I’d trust the violinist who wedded works by Roy Harris and John Adams on one the most absorbing concerto discs for many years (12/16) to bring us interesting repertoire, and that is exactly what Tamsin Waley-Cohen does here, even if there are some strings attached.
Richard Blackford’s Niobe, perhaps best described as a symphonic poem with solo violin, tells of the woman who claimed greater respect than the goddess of motherhood, Leto, by virtue of the fact that she had 14 offspring to Leto’s two. Niobe had her seven sons and seven daughters killed as punishment before being turned to stone. The link to women of our own time ‘cruelly punished for offences of blasphemy, apostasy and non-conformity’ (Blackford) works to a point but Niobe’s downfall, even if we wouldn’t condone the punishment, was surely caused by a level of hubris that would hardly cause anyone problems today.
Detail, perhaps, but Blackford’s score can be similarly disorientating for all its strengths, even if those strengths are wondrous. Each of his four movements is heavily pregnant with narrative tension: a slithering depiction of ‘The Lover’, a compellingly fraught and strained evocation of ‘The Blasphemer’, a picture of her heartfelt desperation in ‘The Pleader’ and a sorrowful final movement, ‘The Mourner’, in which Blackford’s solution to the turning-to-stone – the violin akin to ‘an insect struggling in the last seconds of its life’, in the composer’s words – is a masterstroke.
His writing is thematically concentrated, notably evocative and clearly heartfelt. It is close to Szymanowski in sound and in its solutions in pitting a solo violin against a lustrous orchestra.

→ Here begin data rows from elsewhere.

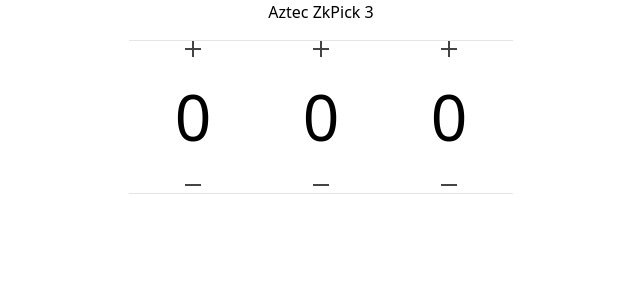
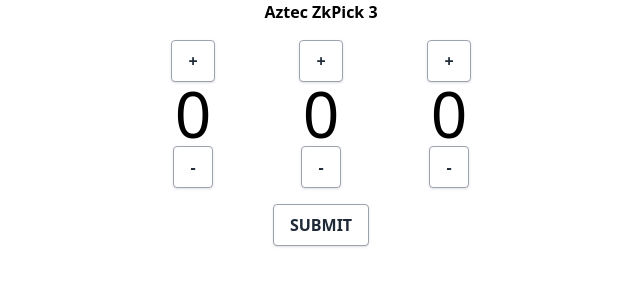
Before and after one commit to elton-cs/aztec-pick3-ui, a SvelteKit app: page / in a window 1280 px wide. Shown: the top 300 px of the page, without its empty margins (319-959 px from the left). Built offline with nearby package versions, Linux system fonts and the light colour scheme.

Commit message:
Design ui elements

```diff
--- a/src/routes/+page.svelte
+++ b/src/routes/+page.svelte
@@ -1,5 +1,6 @@
 <script>
     import Counter from "./Counter.svelte";
+    import Submit from "./Submit.svelte";
 
     let digit1 = "";
     let digit2 = "";
@@ -10,7 +11,7 @@
 </script>
 
 <div class="flex flex-col items-center">
-    <h1 class="">Aztec ZkPick 3</h1>
+    <h1 class="font-bold">Aztec ZkPick 3</h1>
 
     <div class="flex flex-row items-center">
         <Counter/>
@@ -18,4 +19,6 @@
         <Counter/>
     </div>
 
+    <Submit/>
+
 </div>
--- a/src/routes/Counter.svelte
+++ b/src/routes/Counter.svelte
@@ -32,25 +32,23 @@
 	}
 </script>
 
-<div class="counter flex flex-col items-center space-y-7">
+<div class="counter flex flex-col items-center">
 
-    <button on:click={() => increase() } aria-label="Increase the counter by one">
-		<svg aria-hidden="true" viewBox="0 0 1 1">
-			<path d="M0,0.5 L1,0.5 M0.5,0 L0.5,1" />
-		</svg>
+    <button class="bg-white hover:bg-gray-100 text-gray-800 font-semibold py-2 px-4 border border-gray-400 rounded shadow"
+	on:click={() => increase() } aria-label="Increase the counter by one">
+		+
 	</button>
 
 	<div class="counter-viewport">
 		<div class="counter-digits" style="transform: translate(0, {100 * offset}%)">
 			<strong class="hidden" aria-hidden="true">{Math.floor($displayed_count + 1)}</strong>
-			<strong>{Math.floor($displayed_count)}</strong>
+			<strong >{Math.floor($displayed_count)}</strong>
 		</div>
 	</div>
 
-    <button on:click={() => decrease()} aria-label="Decrease the counter by one">
-		<svg aria-hidden="true" viewBox="0 0 1 1">
-			<path d="M0,0.5 L1,0.5" />
-		</svg>
+    <button class="bg-white hover:bg-gray-100 text-gray-800 font-semibold py-2 px-4 border border-gray-400 rounded shadow"
+	on:click={() => decrease()} aria-label="Decrease the counter by one">
+		-
 	</button>
 
 </div>
@@ -58,12 +56,12 @@
 <style>
 	.counter {
 		display: flex;
-		border-top: 1px solid rgba(0, 0, 0, 0.1);
-		border-bottom: 1px solid rgba(0, 0, 0, 0.1);
+		/* border-top: 1px solid rgba(0, 0, 0, 0.1); */
+		/* border-bottom: 1px solid rgba(0, 0, 0, 0.1); */
 		margin: 1rem 0;
 	}
 
-	.counter button {
+	/* .counter button {
 		width: 2em;
 		padding: 0;
 		display: flex;
@@ -73,11 +71,11 @@
 		background-color: transparent;
 		touch-action: manipulation;
 		font-size: 2rem;
-	}
+	} */
 
-	.counter button:hover {
+	/* .counter button:hover {
 		background-color: var(--color-bg-1);
-	}
+	} */
 
 	svg {
 		width: 25%;
@@ -104,7 +102,7 @@
 		width: 100%;
 		height: 100%;
 		font-weight: 400;
-		color: var(--color-theme-1);
+		/* color: var(--color-theme-1); */
 		font-size: 4rem;
 		align-items: center;
 		justify-content: center;
--- /dev/null
+++ b/src/routes/Submit.svelte
@@ -0,0 +1,3 @@
+<button class="bg-white hover:bg-gray-100 text-gray-800 font-semibold py-2 px-4 border border-gray-400 rounded shadow">
+    SUBMIT
+</button>
```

A particularly lustrous orchestra in this case, the Czech Philharmonic, against which Waley-Cohen’s violin tone is characteristically strong and steely, notably in the double-stopped cadenza over a drone in ‘The Mourner’. The piece is only 23 minutes long and is the only work you get, which is only a problem if you want it to be.